V was attacked by gang (including D). V taken to hospital suffering facial bruising and complained of chest pains. Died in hospital two days later. D tried to blame hospital for not giving V sufficient oxygen in time, and that he had developed pneumonia (medical cause of death). But D was convicted of manslaughter and CA upheld conviction.
D and others forced open V's hostel room door and burst into the room; V fell/jumped from the window and sustained serious injuries. D convicted of GBH.
D and another prepared syringes containing heroin and injected each other. The man D injected died - D caused the death, and was convicted of Unlawful Act manslaughter.
In 1957 the D who was a doctor was charged with murder of one of his patients who was terminally ill with an overdose of painkillers. Devlin J stated ‘if her life were cut short by weeks or months it was just as much murder as if it was cut short by years.’
D head butted and punched the victim before the V ran off with the defendant chasing him. The victim fell into the gutter and was run over and killed by a passing car.CA noted the V’s reaction were within the range of foreseeable reactions.
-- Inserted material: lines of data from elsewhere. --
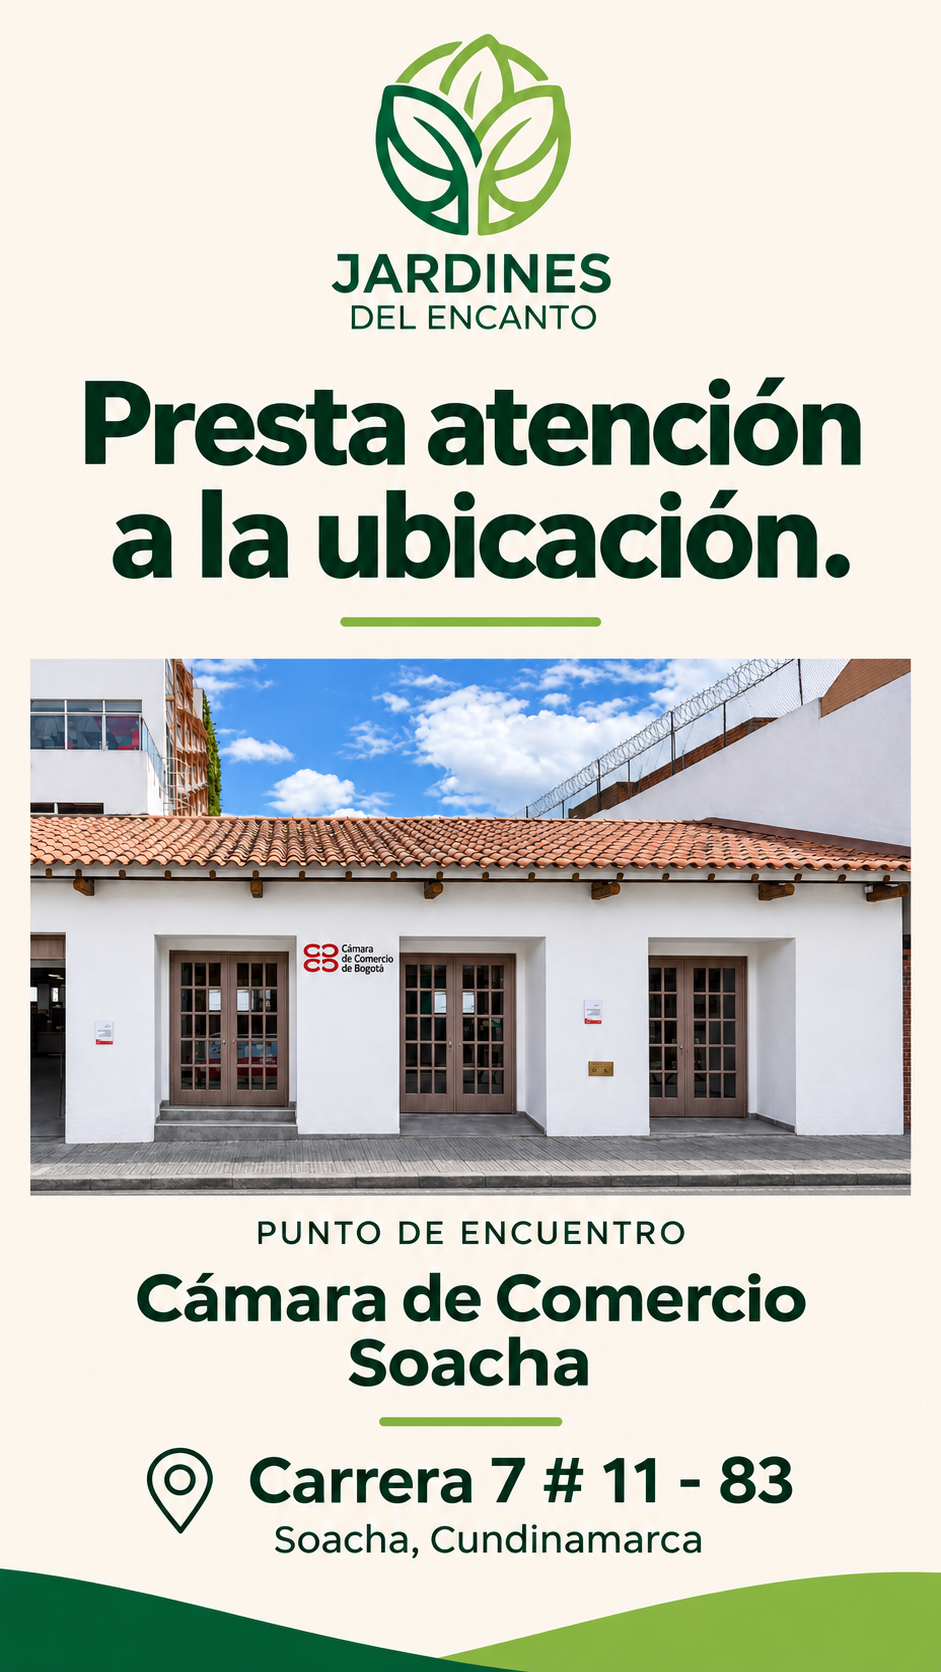
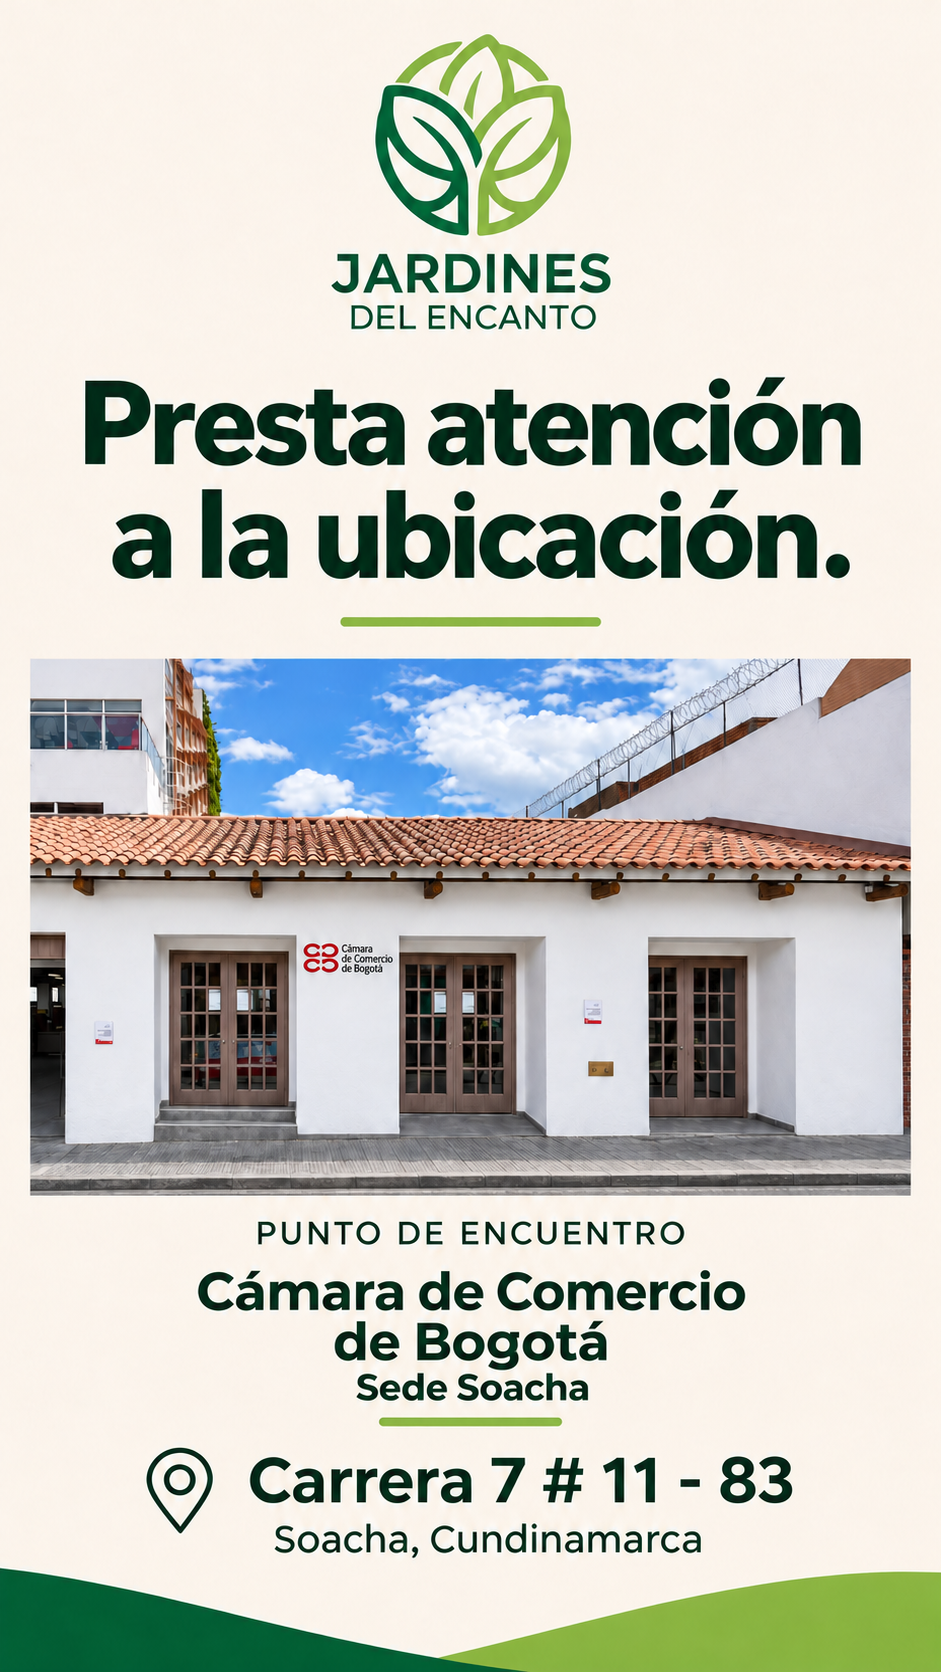
fix(campaigns): name Bogota chamber Soacha branch in location reminder

diff --git a/apps/api/tests/test_campaigns.py b/apps/api/tests/test_campaigns.py
@@ -176,6 +176,7 @@ def test_soacha_location_draft_keeps_original_campaigns_and_editable_map_link(au
     assert doc["image_id"] == "campaign-16"
     assert "Carrera 7 # 11 - 83 (Soacha)" in doc["body"]
     assert "ubicación" in doc["body"] and "SALIR" in doc["body"]
+    assert "Cámara de Comercio de Bogotá — Sede Soacha" in doc["body"]
     link = next(v for v in doc["variables"] if v["key"] == "enlace_ubicacion")
     assert link["kind"] == "link"
     query = parse_qs(urlsplit(link["example"]).query)

diff --git a/assets/campaign-drafts/2026-11/soacha-location/README.md b/assets/campaign-drafts/2026-11/soacha-location/README.md
@@ -7,6 +7,7 @@ The template remains a draft, not submitted to Meta, scheduled or sent to custom
 
 ## Content and provenance
 
+- Venue label corrected at the owner's request: `Cámara de Comercio de Bogotá — Sede Soacha`.
 - Address supplied by the owner: `Carrera 7 # 11 - 83 (Soacha)`.
 - The owner's 23-second voice note requests the venue photo, clear address and
   emphasis on paying attention to the location. No date or time was added.
@@ -16,7 +17,8 @@ The template remains a draft, not submitted to Meta, scheduled or sent to custom
 - `apps/api/app/campaigns/assets/campaign-16.png` is the vertical 941 × 1672
   artwork. Its project logo is reference-guided from the approved supplied
   artwork, not a claim of pixel-identical SVG composition.
-- `poster-prompt.txt` records the built-in generation prompt. `manifest.json`
+- `poster-prompt.txt` records the built-in generation prompt;
+  `venue-label-edit-prompt.txt` records the later focused institution-name edit. `manifest.json`
   records source and output hashes. No institution endorsement is implied.
 
 ## Editable CRM draft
D cut the victim on the finger with an iron instrument. The wound became infected but the victim ignored medical advice to have his finger amputated resulting in lockjaw which killed V. Refusal of medical treatment does not break the chain of causation.
1865 D was in charge of railways workers and misread the timetable so the workers were on the track. Although he tried to alert driver several people were killed. Although several factors led to death D was convicted as the main cause.
V accepted lift off D. D drove in opposite direction to where she had specified she wanted to go, then stopped in a remote place and started making sexual advances. V refused and D drove off at speed. D continued making sexual advances and V jumped out of a moving car to escape D. Suffered cuts and bruises, D convicted of ABH - fright forms part of the chain of causation.